By Danielle Keenan-Miller, Ph.D.
You may have recently read the story of Madalyn Parker, who emailed her boss to let him know she was going to take some days off to attend to her own mental health. Her boss, Ben Congleton, was not only supportive of her in his return email, but responded to reaffirm the “importance of using sick days for mental health” and praised her as an example for others to follow. The story quickly went viral¹, with many people lauding both Madalyn and Ben for being willing to tackle stigma and model the importance of mental health. Similarly, author and filmmaker Sherman Alexi recently went public about the mental health problems that caused him to cancel the second half of his book tour (see his full post here). Stories like these might have you wondering whether you can and should be open about mental health concerns in your own workplace. I was very happy to be a guest on KPCC’s AirTalk with Larry Mantle (see this link) this week to address that very question.
Depression-related work impairment is much more common than you might think. According to the World Health Organization², depression is the leading cause of disability worldwide. Workers in the US lose 200 million workdays per year because of depression.³ However, it’s still relatively rare for workers to be upfront with their employers about being depressed. Stigma, fear of being seen as incompetent, or shame leads some workers to instead couch their problems in more physical terms, or even to outright lie about why they are missing work.
I hope that stories like those of Madalyn and Sherman are helping to break down some of the stigma around acknowledging depression, but whether or not to be open with an employer is a very personal decision. I suggest that anyone considering being open with their employer about depression or other mental health concerns asks themselves these three important questions:
How comfortable are you with being public about your mental health struggles? If you’re still in the early stages of accepting or naming your own difficulties, it might be challenging to handle the way that people react to this information. I recommend waiting until you feel confident about your ability to manage emotionally if you get a negative reaction.
What do you hope to achieve by telling your boss or co-workers? For some people, the decision to disclose might be driven mostly by wanting to be authentic or to encourage openness about mental health in your workplace. For others, telling an employer may be linked to a need for accommodations of some kind-- reduced workload for a period of time, taking time away from work to seek treatment, or a shift in hours to accommodate the side effects of medication. Understanding what you want should inform who you tell and how you go about telling them. Employers may not know intuitively how to support you, so being clear about your reasoning and any related requests is helpful.
What is the likelihood that you’ll get a good response from your work community? Companies vary widely in terms of their culture around mental health issues. You may not always know in advance how people will react (in some cases, you might be pleasantly surprised!), but there are some clues you can look for: Does your employer have an Employee Assistance Program dedicated to helping workers with mental health concerns? How do they treat other instances in which people need time off for physical health reasons, grief, or personal events? Can they reasonably provide the types of accommodations you are hoping for? To what extent is there a culture around supporting one another as whole people rather than just employees?

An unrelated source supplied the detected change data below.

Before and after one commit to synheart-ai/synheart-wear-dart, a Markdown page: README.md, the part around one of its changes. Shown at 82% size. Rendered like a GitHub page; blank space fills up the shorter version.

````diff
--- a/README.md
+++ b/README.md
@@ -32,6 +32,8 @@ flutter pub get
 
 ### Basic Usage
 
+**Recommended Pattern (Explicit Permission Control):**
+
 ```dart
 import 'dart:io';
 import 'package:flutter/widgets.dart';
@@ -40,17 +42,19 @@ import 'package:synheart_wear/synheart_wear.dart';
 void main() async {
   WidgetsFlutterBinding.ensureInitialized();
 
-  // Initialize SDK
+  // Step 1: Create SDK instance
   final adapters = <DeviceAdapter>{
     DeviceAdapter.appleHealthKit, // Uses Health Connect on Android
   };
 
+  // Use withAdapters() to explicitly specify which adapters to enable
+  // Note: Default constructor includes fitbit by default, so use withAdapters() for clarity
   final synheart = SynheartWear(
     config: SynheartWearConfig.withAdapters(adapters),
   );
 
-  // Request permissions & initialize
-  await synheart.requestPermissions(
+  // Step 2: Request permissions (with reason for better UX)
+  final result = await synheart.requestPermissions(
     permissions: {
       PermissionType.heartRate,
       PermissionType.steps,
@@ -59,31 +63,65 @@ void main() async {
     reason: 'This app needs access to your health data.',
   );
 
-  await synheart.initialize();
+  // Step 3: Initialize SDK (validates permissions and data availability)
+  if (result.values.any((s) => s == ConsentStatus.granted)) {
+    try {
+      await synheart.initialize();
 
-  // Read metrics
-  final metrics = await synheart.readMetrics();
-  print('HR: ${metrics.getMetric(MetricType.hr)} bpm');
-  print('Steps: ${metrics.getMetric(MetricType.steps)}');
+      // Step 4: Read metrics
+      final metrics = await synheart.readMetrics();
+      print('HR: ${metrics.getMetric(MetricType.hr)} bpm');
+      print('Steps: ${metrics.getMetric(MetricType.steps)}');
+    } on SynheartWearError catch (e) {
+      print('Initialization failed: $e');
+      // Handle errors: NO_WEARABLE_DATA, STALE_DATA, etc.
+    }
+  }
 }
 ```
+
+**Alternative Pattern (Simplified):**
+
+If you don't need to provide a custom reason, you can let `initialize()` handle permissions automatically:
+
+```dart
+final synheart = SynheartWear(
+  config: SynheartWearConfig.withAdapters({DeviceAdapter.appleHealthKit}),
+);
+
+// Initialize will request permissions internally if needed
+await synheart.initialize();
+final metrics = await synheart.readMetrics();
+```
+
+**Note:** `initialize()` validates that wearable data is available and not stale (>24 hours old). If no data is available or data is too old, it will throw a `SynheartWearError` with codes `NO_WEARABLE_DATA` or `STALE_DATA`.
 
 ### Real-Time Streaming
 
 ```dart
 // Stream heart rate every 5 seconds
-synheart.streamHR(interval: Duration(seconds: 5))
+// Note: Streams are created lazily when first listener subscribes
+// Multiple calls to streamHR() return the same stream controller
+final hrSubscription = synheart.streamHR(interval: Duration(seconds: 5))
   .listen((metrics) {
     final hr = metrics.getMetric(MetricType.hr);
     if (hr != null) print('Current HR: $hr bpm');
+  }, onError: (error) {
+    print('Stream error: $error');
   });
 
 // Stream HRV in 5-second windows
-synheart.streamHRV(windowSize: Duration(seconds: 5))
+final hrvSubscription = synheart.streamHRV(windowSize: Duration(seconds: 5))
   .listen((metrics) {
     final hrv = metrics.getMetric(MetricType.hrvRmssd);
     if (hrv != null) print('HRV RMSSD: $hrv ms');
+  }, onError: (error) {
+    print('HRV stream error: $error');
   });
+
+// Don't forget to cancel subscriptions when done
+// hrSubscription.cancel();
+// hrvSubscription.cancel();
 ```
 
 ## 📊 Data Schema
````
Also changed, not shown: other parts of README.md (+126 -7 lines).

You can use this link to listen to the full story on KPPC’s Air Talk, including some very powerful personal stories from callers.
[3} Leopold RS. A Year in the Life of a Million American Workers. New York, New York: MetLife Disability Group; 2001.